By Gregory Adams, Locus

Women and girls provide much of the labor and talent that makes our communities work. But they routinely don’t get the pay, opportunities or esteem that men do. International Women’s Day forces us to pay special attention to the variety of challenges that women and girls face, particularly in the world of work. As we celebrate the unique and various contributions of women and girls to our communities, we also reflect on how we should be doing more every day to help women and girls claim their rights and reach their goals.

Rosalina, 29, works in the “Turkmenbashi Tekstil Kompleksi” – the biggest textile factory in Central Asia. The new technologies used at the factory are said to be environmentally friendly and constitute no danger to the health of the population. Over 3 thousand people, 95 percent women, work in the textile factory. Photo Credit: Daro Sulakauri/ADB

This year, the theme of International Women’s Day is “Women in the Changing World of Work: Planet 50-50 by 2030,” that explores how much we ask of the women and girls in our society, and how we often fail to fairly value them for their labor and talent. We’ve asked a number of Locus members to consider these issues, and share how they are grappling with gender and livelihoods in their work.

John Coonrod of The Hunger Project asks us to consider the “time poverty” that women face, and explore how our better development approaches can actually save women time by helping them solve multiple challenges at once.

Tricia Petruney of FHI 360 urges us to draw from our own experience and knowledge to address complex challenges faced by women and girls around the world. She argues that, rather than treating women and girls as laundry lists of challenges, we should seek to design and implement programs that treat women as girls as individuals with complex lives, ideas and ambitions.

Karina Weinstein of FXB explores how the FXBVillages approach helps women tackle a variety of obstacles, to achieve the goals they define themselves.

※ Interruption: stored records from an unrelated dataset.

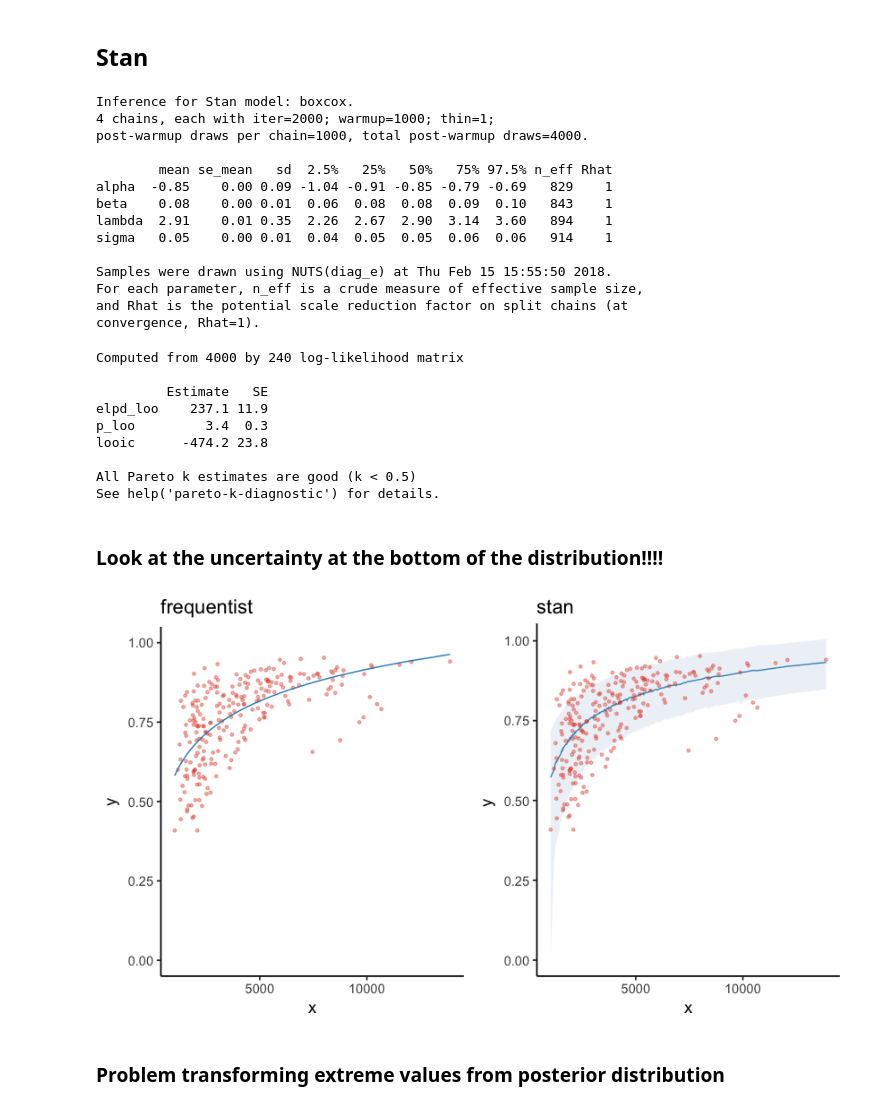
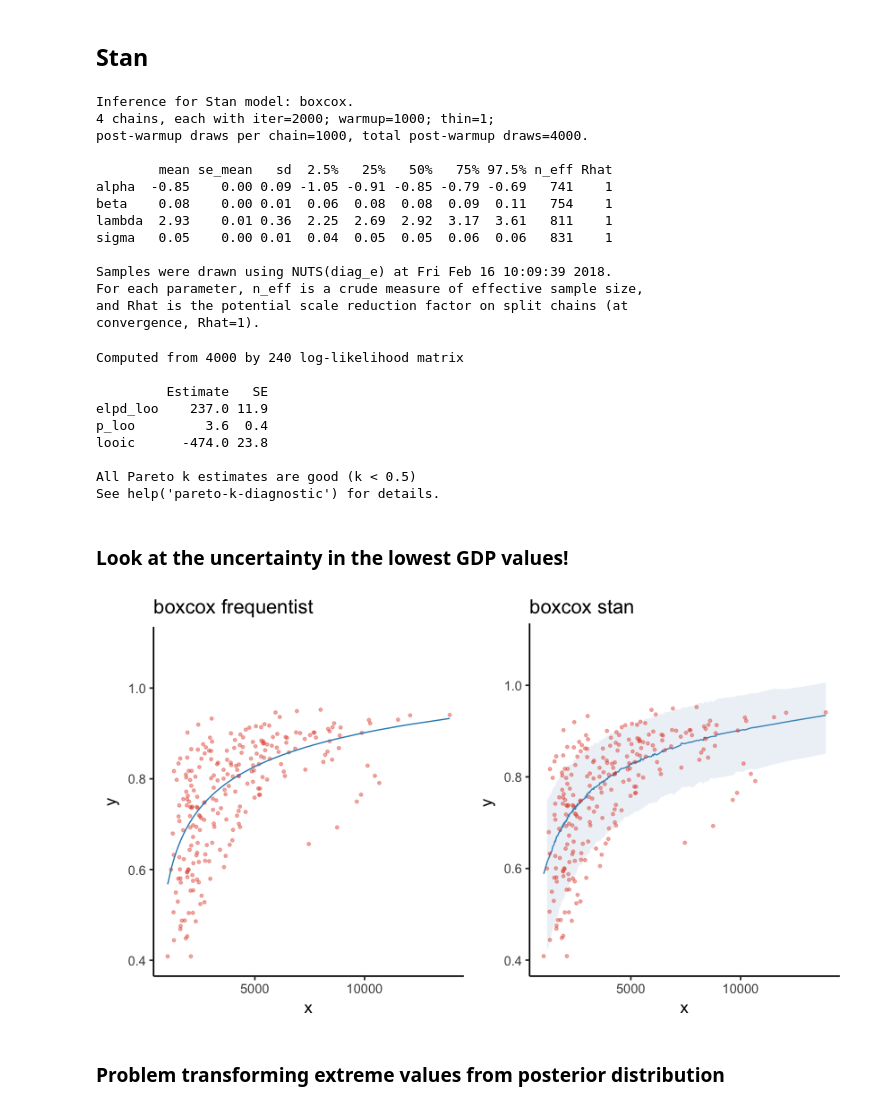
Before and after one commit to sdaza/lambda, a Jupyter notebook: notebooks/stan_toy_examples.ipynb, the cells around one changed output. Cells and saved outputs as stored; diff of their text form; code cells hidden in the pictures.

```diff
--- a/notebooks/stan_toy_examples.ipynb
+++ b/notebooks/stan_toy_examples.ipynb
@@ -267,7 +225,7 @@ stan_boxcox = '
         alpha ~ normal(0,2);
         sigma ~ cauchy(0, 5);
 
-      if(lambda == 0){
+        if (lambda == 0) {
             for(i in 1:N) {
                     log(y[i]) ~ normal(alpha + log(x[i])*beta, sigma);
                     target += -log(y[i]);
@@ -281,36 +239,41 @@ stan_boxcox = '
         }
 
     generated quantities {
-       real rvalue[N];
+
        real y_pred[N];
        real log_lik[N];
+       int i;
 
     for(n in 1:N){
            if(lambda != 0) {
 
-             rvalue[n] = normal_rng(alpha + log(x[n])*beta, sigma);
+            // this is crude and potentially problematic solution!
+            // discarding problematic posterior values
 
-             if (is_nan((rvalue[n] * lambda + 1)^(1/lambda))) {
-                y_pred[n] = 0; // very crude solution!
-             } else {
-                 y_pred[n] = (rvalue[n] * lambda + 1)^(1/lambda);
-                }
+             i = 1;
+             while ((is_nan(y_pred[n])) && (i <= 1000)) {
+                y_pred[n] = ((normal_rng(alpha + log(x[n])*beta, sigma)) * lambda + 1)^(1/lambda);
+                i = i + 1;
+             }
 
-        //if(is_nan(y_pred[n])) { // for assessing bugs
-            //print(alpha);
-            //print(log(x[n]));
-            //print(beta);
-            //print(sigma);
-            //print(lambda);
-        //}
+             if (is_nan(y_pred[n])) {
+               y_pred[n] = 0; // very crude solution!
+             }
+
+            //if(is_nan(y_pred[n])) { // for assessing bugs
+                //print(alpha);
+                //print(log(x[n]));
+                //print(beta);
+                //print(sigma);
+                //print(lambda);
+            //}
 
              log_lik[n] = normal_lpdf((y[n]^lambda - 1)/lambda | alpha + log(x[n])*beta, sigma) + (lambda-1)*log(y[n]); // is this right?
             //log_lik[n] = normal_lpdf((y[n]^lambda - 1)/lambda | alpha + log(x[n])*beta, sigma);
 
             } else {
-             rvalue[n] = normal_rng(alpha + log(x[n])*beta, sigma);
-             y_pred[n] = exp(rvalue[n]);
-            log_lik[n] = normal_lpdf(log(y[n]) | alpha +  log(x[n])*beta, sigma) - log(y[n]); // this is right!
+             y_pred[n] = exp(normal_rng(alpha + log(x[n])*beta, sigma));
+             log_lik[n] = normal_lpdf(log(y[n]) | alpha +  log(x[n])*beta, sigma) - log(y[n]); // this is right!
             //log_lik[n] = normal_lpdf(log(y[n]) | alpha +  log(x[n])*beta, sigma);
 
            }
@@ -329,36 +292,36 @@ Inference for Stan model: boxcox.
 post-warmup draws per chain=1000, total post-warmup draws=4000.
 
         mean se_mean   sd  2.5%   25%   50%   75% 97.5% n_eff Rhat
-alpha  -0.85    0.00 0.09 -1.04 -0.91 -0.85 -0.79 -0.69   829    1
-beta    0.08    0.00 0.01  0.06  0.08  0.08  0.09  0.10   843    1
-lambda  2.91    0.01 0.35  2.26  2.67  2.90  3.14  3.60   894    1
-sigma   0.05    0.00 0.01  0.04  0.05  0.05  0.06  0.06   914    1
+alpha  -0.85    0.00 0.09 -1.05 -0.91 -0.85 -0.79 -0.69   741    1
+beta    0.08    0.00 0.01  0.06  0.08  0.08  0.09  0.11   754    1
+lambda  2.93    0.01 0.36  2.25  2.69  2.92  3.17  3.61   811    1
+sigma   0.05    0.00 0.01  0.04  0.05  0.05  0.06  0.06   831    1
 
-Samples were drawn using NUTS(diag_e) at Thu Feb 15 15:55:50 2018.
+Samples were drawn using NUTS(diag_e) at Fri Feb 16 10:09:39 2018.
 For each parameter, n_eff is a crude measure of effective sample size,
 and Rhat is the potential scale reduction factor on split chains (at
 convergence, Rhat=1).
 # %%
-loo(extract_log_lik(fit_boxcox, parameter_name = "log_lik"))
+loo(extract_log_lik(fit_boxcox, parameter_name = 'log_lik'))
 # %% [output]
 Computed from 4000 by 240 log-likelihood matrix
 
          Estimate   SE
-elpd_loo    237.1 11.9
-p_loo         3.4  0.3
-looic      -474.2 23.8
+elpd_loo    237.0 11.9
+p_loo         3.6  0.4
+looic      -474.0 23.8
 
 All Pareto k estimates are good (k < 0.5)
 See help('pareto-k-diagnostic') for details.
 # %% [markdown]
-### Look at the uncertainty at the bottom of the distribution!!!!
+### Look at the uncertainty in the lowest GDP values!
 # %%
 options(repr.plot.width = 7, repr.plot.height = 4)
-plot1 = plot_predictions(data$x, data$y, pred_bc(predict(model_bc), lambda=lambda)) + ylim(0, 1) + labs(title='frequentist')
-plot2 = plot_posterior(fit_boxcox, data$x, data$y, 'y_pred') + labs(title='stan')
+plot1 = plot_predictions(data$x, data$y, pred_bc(predict(model_bc), lambda=lambda)) + ylim(0.4, 1.1) + labs(title='boxcox frequentist')
+plot2 = plot_posterior(fit_boxcox, data$x, data$y, 'y_pred') + labs(title='boxcox stan') + ylim(0.4, 1.1)
 gridExtra::grid.arrange(plot1, plot2, ncol=2)
 # %% [output]
-[figure, old version]
+[figure, new version]
 # %% [markdown]
 ### Problem transforming extreme values from posterior distribution
 # %% [markdown]
```
Also changed, not shown: parts of 28 cells of this notebook, 2 other files.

Finally, we’d like to hear from you: what are the biggest challenges you’ve faced in trying to design or implement programs with a gender-sensitive approach? Please sound off in the Locus community of practice forum!